→ **DATA IN THIS EXERCISE**:
·····
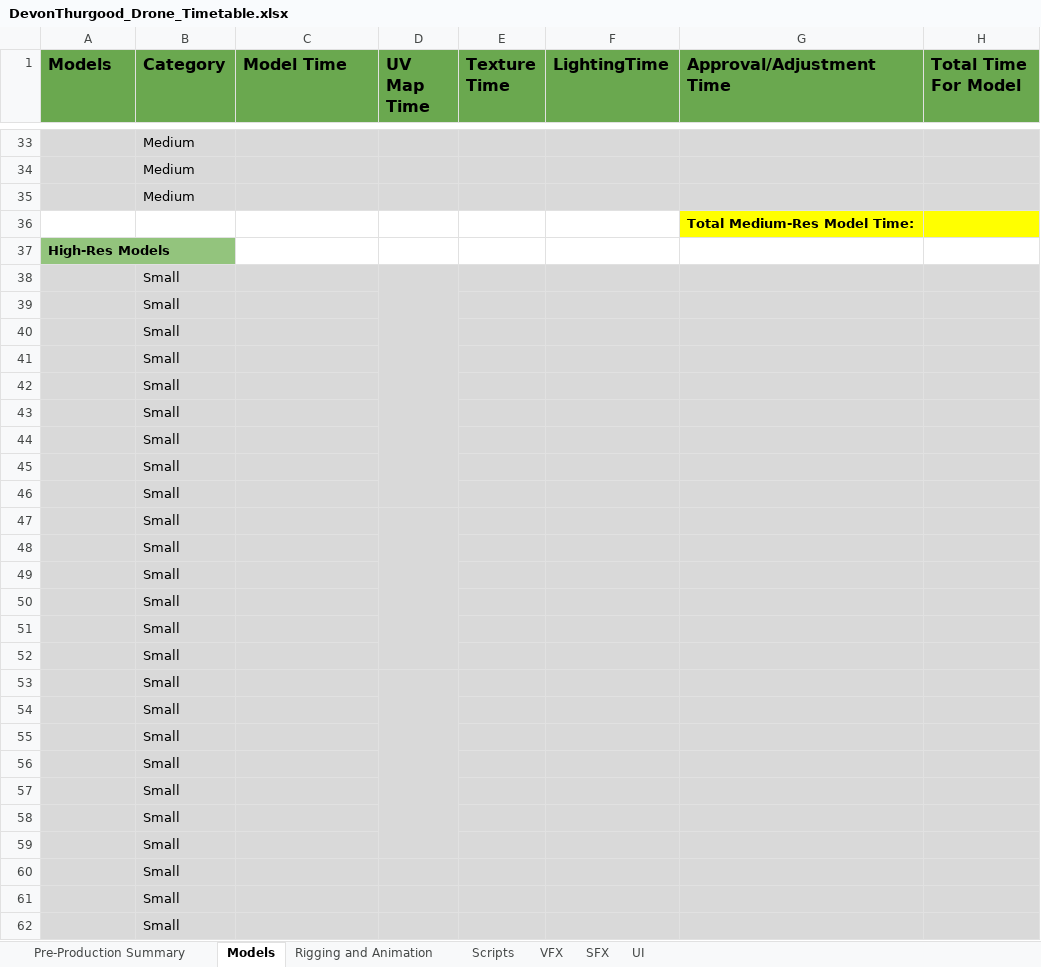
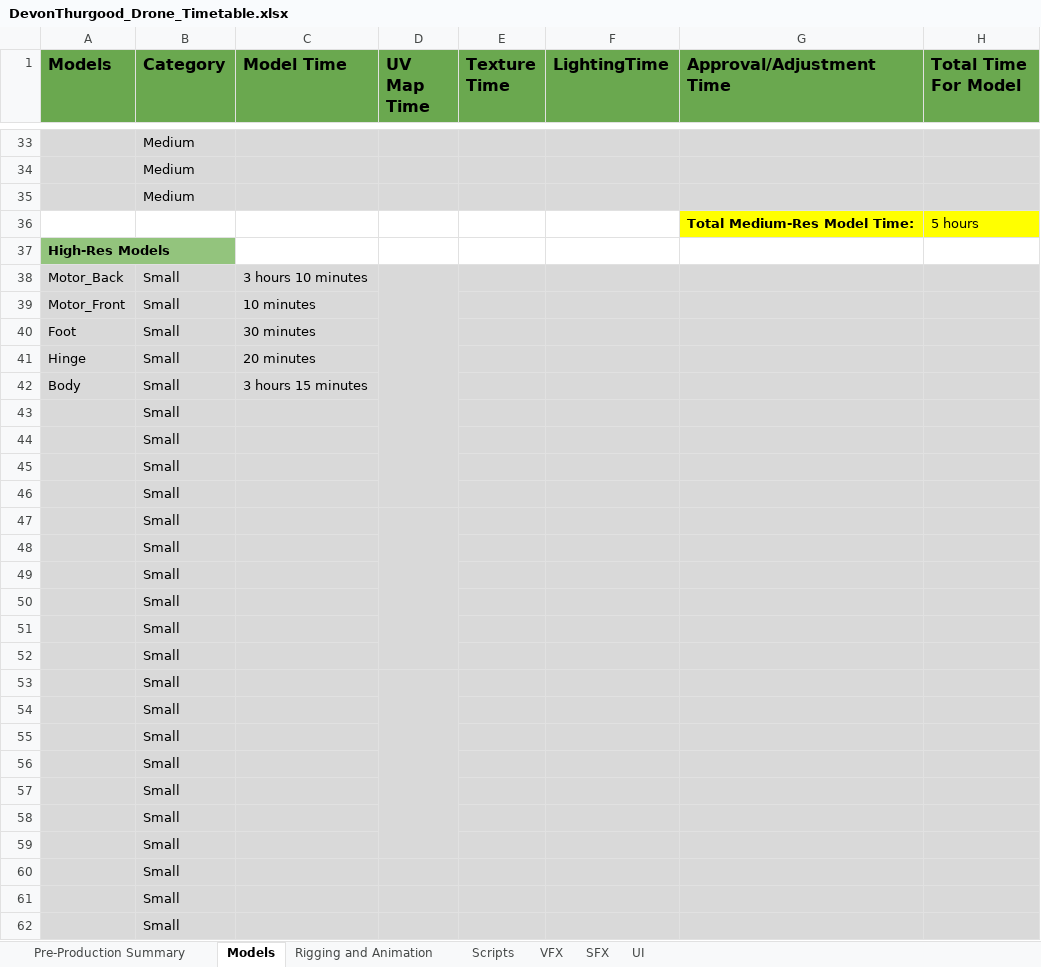
Before and after one commit to smartdevon/DGM-1660-Fall-2020-Devon-Thurgood, an Excel workbook: DevonThurgood_Drone_Timetable.xlsx, sheet Models, drawn as a sheet; only a part is shown, gaps mark what is left out; values as stored, in another font and other column widths than the file's, no borders; removed rows and columns are numbered as before the commit, all else as after; the diff covers the shown part only; the diff names each change by its address in the sheet, - before the commit and + after, or states it on an @@ line.

Commit message:
Updated Spreadsheet

```diff
--- a/DevonThurgood_Drone_Timetable.xlsx (sheet Models)
+++ b/DevonThurgood_Drone_Timetable.xlsx (sheet Models)
-H36 (Total Time For Model): (empty)
+H36 (Total Time For Model): 5 hours
+row 38: Motor_Back | Small | 3 hours 10 minutes
+row 39: Motor_Front | Small | 10 minutes
+row 40: Foot | Small | 30 minutes
+row 41: Hinge | Small | 20 minutes
+row 42: Body | Small | 3 hours 15 minutes
-D38:D46 merged
+D47:D52 merged
-D47:D52 merged
+D53:D59 merged
-D53:D59 merged
-row 58:  | Small
-row 59:  | Small
-row 60:  | Small
-row 61:  | Small
-row 62:  | Small
```
Also changed, not shown: 2 added rows, 2 removed rows and 8 edited cells elsewhere in this sheet, sheet Pre-Production Summary, 1 other file.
·····
→ **TASK ITEM**: To answer, report how many lines of the listing contain the word "shown", as a number with nothing else.

→ **ANSWER AREA**: 2